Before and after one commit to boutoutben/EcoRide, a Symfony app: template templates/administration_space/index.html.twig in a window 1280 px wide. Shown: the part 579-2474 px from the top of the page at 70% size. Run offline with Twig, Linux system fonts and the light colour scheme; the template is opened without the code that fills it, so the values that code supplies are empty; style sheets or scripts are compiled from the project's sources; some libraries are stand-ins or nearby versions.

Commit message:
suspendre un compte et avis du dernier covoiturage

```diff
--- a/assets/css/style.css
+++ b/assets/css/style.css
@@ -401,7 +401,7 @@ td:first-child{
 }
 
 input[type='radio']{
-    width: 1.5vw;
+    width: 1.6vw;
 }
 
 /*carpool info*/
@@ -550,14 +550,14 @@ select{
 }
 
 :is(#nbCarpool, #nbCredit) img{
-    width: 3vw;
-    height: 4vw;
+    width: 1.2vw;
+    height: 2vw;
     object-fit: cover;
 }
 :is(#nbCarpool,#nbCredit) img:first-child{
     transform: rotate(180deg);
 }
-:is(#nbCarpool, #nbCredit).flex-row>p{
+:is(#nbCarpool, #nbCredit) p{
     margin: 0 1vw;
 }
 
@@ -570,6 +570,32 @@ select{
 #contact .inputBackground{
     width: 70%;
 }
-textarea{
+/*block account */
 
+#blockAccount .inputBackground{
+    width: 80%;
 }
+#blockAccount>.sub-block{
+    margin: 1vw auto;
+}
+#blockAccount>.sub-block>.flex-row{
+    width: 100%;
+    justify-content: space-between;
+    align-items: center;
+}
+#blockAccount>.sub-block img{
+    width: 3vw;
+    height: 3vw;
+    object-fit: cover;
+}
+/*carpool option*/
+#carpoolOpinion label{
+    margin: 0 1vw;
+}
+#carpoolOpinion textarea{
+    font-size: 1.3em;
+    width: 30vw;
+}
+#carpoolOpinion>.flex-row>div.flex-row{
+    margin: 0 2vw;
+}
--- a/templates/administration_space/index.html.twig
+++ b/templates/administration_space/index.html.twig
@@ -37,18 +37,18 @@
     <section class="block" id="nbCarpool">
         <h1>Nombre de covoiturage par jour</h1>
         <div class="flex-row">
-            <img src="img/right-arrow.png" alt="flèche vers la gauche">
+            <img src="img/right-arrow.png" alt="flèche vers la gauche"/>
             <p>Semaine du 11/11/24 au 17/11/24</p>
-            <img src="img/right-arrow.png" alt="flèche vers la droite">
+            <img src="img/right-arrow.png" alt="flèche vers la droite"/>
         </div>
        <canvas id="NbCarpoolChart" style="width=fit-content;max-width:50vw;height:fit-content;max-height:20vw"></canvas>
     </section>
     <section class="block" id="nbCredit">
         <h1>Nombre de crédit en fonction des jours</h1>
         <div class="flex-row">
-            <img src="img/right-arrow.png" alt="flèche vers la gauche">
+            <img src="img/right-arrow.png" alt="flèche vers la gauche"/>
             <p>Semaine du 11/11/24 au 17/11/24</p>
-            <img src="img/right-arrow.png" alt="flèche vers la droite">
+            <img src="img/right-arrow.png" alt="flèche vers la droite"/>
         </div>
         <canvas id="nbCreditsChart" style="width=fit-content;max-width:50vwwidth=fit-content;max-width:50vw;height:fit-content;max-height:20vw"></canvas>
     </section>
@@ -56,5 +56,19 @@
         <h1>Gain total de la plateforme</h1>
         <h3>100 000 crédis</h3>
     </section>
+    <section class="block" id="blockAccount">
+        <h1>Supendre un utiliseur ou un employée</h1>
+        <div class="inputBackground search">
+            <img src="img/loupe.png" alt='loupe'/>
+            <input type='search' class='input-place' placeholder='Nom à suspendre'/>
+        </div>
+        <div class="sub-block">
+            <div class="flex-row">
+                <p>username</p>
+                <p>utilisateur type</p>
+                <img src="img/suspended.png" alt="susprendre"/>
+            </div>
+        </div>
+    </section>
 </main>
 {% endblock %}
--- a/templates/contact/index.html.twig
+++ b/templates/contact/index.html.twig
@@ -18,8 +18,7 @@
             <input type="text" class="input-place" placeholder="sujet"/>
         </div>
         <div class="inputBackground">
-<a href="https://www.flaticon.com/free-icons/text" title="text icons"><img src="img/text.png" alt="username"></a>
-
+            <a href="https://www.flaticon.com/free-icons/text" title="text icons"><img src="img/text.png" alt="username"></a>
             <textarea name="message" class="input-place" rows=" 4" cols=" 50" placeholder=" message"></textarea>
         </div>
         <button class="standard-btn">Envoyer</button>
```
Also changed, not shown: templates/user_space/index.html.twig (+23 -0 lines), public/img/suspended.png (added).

- - - - -

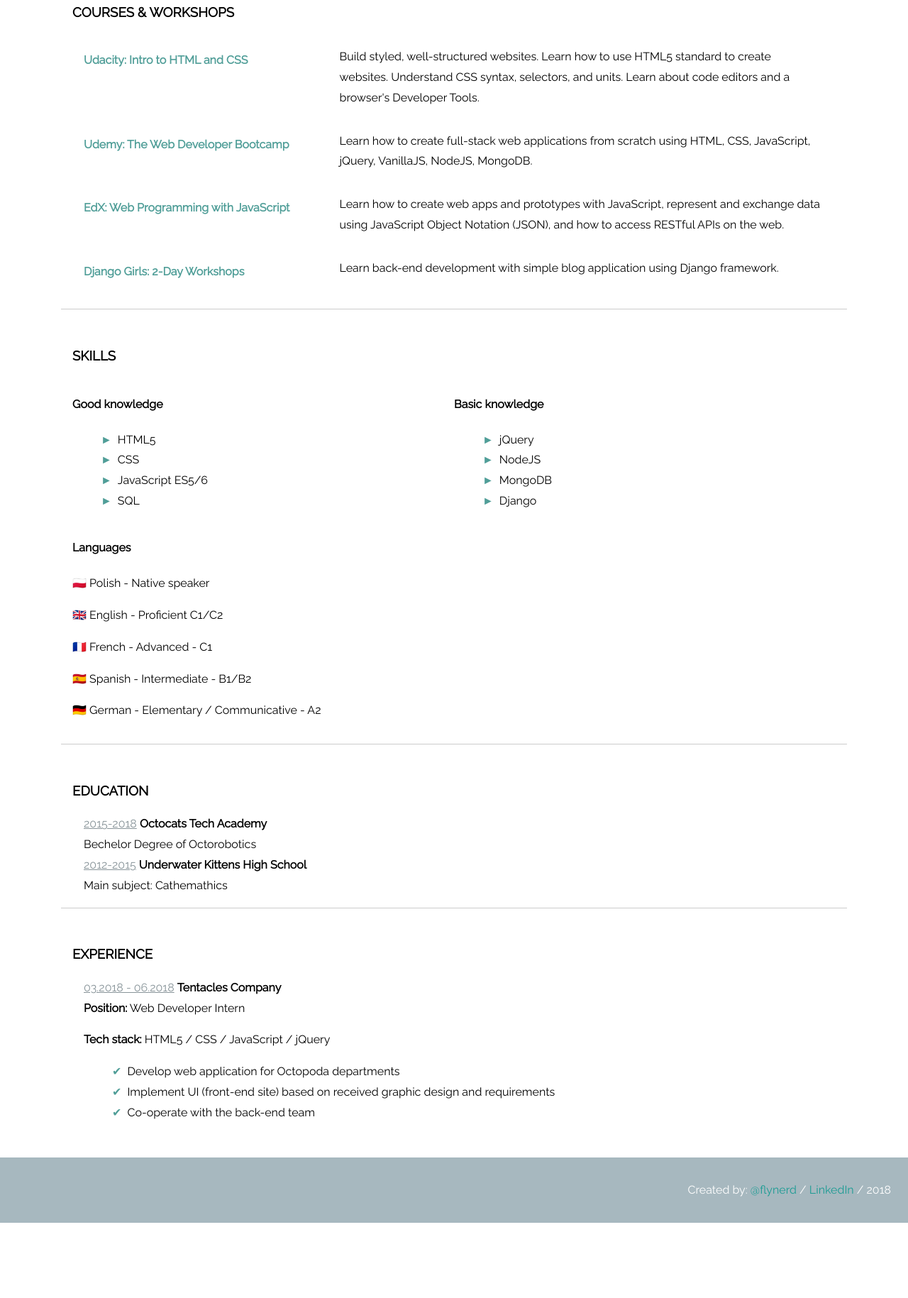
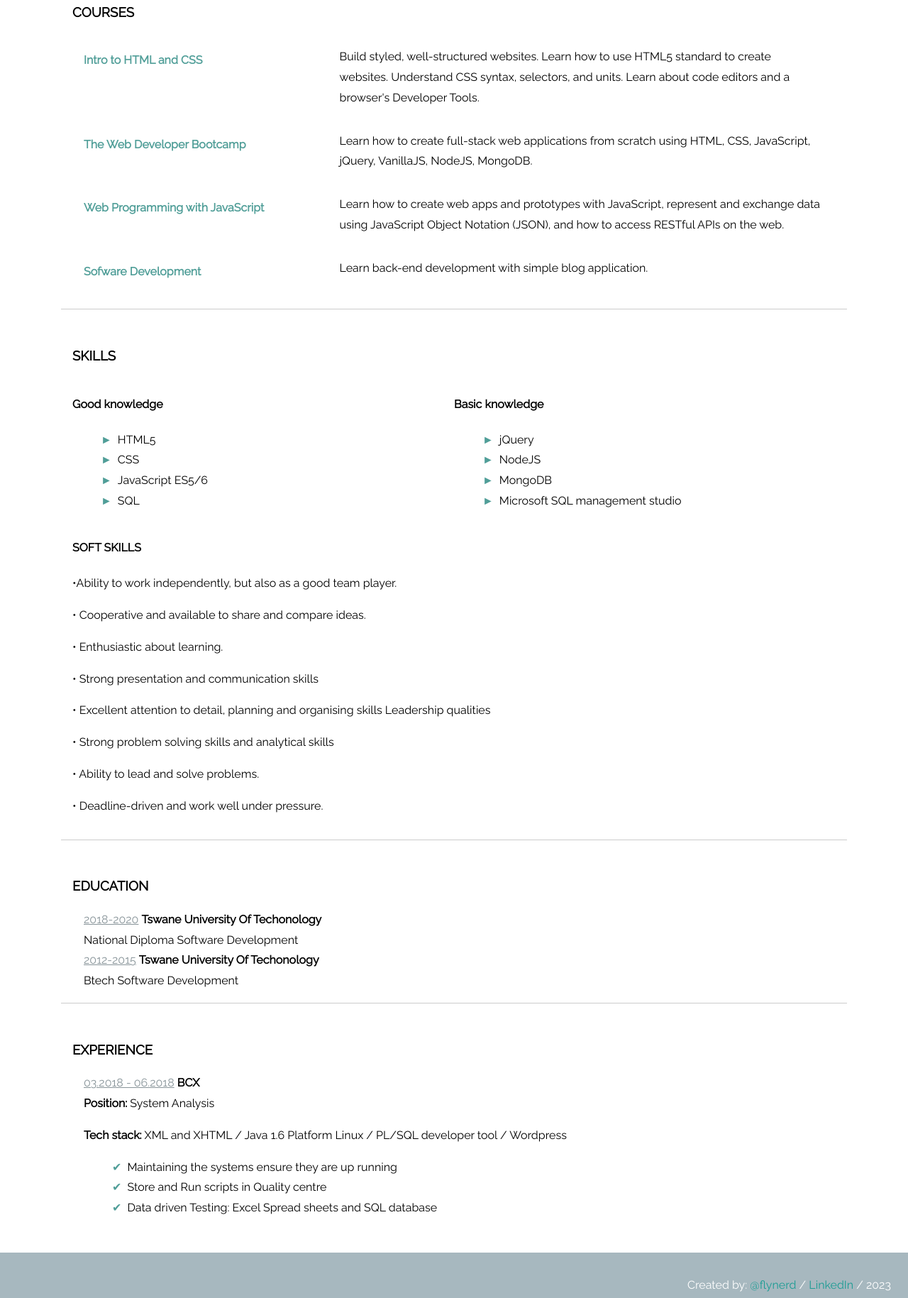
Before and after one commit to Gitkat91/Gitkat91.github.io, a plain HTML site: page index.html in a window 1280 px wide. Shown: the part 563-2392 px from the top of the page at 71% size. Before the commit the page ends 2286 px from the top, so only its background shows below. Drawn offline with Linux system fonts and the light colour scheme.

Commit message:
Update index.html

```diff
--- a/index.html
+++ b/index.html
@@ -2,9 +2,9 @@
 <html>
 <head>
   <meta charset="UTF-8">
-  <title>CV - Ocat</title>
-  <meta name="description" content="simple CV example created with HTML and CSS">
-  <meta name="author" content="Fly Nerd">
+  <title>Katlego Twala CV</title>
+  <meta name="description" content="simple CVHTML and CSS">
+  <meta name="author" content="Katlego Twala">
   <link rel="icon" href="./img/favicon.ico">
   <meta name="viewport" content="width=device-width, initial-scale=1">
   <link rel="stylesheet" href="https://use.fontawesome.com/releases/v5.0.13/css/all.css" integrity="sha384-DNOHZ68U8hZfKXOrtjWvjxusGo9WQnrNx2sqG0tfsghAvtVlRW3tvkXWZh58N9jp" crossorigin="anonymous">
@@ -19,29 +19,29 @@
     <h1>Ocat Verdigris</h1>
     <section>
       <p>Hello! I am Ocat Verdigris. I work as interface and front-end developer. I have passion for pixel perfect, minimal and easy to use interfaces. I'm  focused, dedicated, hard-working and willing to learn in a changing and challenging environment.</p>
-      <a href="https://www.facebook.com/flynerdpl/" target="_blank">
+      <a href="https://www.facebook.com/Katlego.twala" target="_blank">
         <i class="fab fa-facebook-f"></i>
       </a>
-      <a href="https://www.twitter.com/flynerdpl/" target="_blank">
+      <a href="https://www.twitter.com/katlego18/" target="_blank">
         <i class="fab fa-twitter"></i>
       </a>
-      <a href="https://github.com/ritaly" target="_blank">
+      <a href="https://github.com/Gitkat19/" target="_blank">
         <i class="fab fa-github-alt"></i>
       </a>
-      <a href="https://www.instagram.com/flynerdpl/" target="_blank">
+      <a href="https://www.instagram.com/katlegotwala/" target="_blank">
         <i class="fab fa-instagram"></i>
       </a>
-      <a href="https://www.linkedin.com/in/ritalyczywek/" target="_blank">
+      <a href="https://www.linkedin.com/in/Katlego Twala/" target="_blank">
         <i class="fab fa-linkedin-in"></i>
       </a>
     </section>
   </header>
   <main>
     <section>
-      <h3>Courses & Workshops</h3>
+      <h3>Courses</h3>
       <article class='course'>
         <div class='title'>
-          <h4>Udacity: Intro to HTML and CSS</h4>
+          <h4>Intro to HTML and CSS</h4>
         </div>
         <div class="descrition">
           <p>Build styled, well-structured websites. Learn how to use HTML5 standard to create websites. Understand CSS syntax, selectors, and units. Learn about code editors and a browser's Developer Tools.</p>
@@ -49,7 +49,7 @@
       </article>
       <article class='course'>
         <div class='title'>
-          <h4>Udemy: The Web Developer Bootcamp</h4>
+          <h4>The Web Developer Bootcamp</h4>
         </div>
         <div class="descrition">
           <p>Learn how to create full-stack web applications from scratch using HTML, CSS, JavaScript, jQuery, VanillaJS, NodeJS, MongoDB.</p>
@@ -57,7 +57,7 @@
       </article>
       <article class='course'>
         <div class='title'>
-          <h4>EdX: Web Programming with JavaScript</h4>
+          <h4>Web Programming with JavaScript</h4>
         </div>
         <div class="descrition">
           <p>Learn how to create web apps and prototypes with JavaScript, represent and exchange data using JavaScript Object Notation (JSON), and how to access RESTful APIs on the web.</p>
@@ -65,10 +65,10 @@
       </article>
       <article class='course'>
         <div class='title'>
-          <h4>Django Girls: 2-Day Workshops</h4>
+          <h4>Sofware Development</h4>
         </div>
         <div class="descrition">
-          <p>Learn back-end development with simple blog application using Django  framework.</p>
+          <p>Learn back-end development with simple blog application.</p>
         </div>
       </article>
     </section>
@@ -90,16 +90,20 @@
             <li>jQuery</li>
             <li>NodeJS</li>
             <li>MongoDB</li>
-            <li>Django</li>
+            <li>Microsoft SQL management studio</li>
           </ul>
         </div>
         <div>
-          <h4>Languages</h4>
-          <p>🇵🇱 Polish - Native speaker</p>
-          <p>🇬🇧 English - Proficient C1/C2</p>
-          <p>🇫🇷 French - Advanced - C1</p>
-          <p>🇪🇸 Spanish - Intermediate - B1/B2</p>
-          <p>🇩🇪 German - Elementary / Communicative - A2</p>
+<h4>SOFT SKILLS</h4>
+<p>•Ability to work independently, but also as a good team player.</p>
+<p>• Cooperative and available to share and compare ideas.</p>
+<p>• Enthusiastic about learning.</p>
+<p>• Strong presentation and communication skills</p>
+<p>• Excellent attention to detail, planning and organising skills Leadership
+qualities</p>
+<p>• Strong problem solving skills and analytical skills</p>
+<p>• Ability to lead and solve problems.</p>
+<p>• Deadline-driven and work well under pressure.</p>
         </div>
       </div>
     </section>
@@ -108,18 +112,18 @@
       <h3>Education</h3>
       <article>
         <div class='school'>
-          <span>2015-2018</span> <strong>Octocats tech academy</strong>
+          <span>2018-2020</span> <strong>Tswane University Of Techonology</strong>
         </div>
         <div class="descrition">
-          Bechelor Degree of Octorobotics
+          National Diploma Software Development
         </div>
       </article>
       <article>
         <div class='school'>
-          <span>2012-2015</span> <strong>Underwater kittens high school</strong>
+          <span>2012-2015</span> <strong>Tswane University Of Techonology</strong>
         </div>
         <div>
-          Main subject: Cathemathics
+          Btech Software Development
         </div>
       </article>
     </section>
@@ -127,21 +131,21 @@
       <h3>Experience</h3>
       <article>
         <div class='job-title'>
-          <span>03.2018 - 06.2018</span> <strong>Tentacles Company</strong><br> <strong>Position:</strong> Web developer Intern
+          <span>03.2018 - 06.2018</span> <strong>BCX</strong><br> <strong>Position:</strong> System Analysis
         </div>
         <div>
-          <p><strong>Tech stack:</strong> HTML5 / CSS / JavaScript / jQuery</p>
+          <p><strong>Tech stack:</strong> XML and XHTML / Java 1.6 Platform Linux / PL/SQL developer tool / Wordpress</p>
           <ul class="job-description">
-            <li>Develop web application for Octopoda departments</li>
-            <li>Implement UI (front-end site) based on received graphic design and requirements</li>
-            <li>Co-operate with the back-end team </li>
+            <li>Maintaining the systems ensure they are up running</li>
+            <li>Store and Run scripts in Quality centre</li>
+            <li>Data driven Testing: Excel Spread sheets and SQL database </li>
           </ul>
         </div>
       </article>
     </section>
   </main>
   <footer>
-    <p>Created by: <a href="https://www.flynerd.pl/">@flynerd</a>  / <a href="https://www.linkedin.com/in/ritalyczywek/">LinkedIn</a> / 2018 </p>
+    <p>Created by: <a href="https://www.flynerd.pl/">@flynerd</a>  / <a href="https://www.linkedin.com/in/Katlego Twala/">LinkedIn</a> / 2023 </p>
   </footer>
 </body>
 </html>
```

- - - - -

▸ **TASK DIRECTIONS**
Counting only lines that hold the string "content", give the number of such lines in the records. Write nothing else.

▸ **ANSWER AREA**
8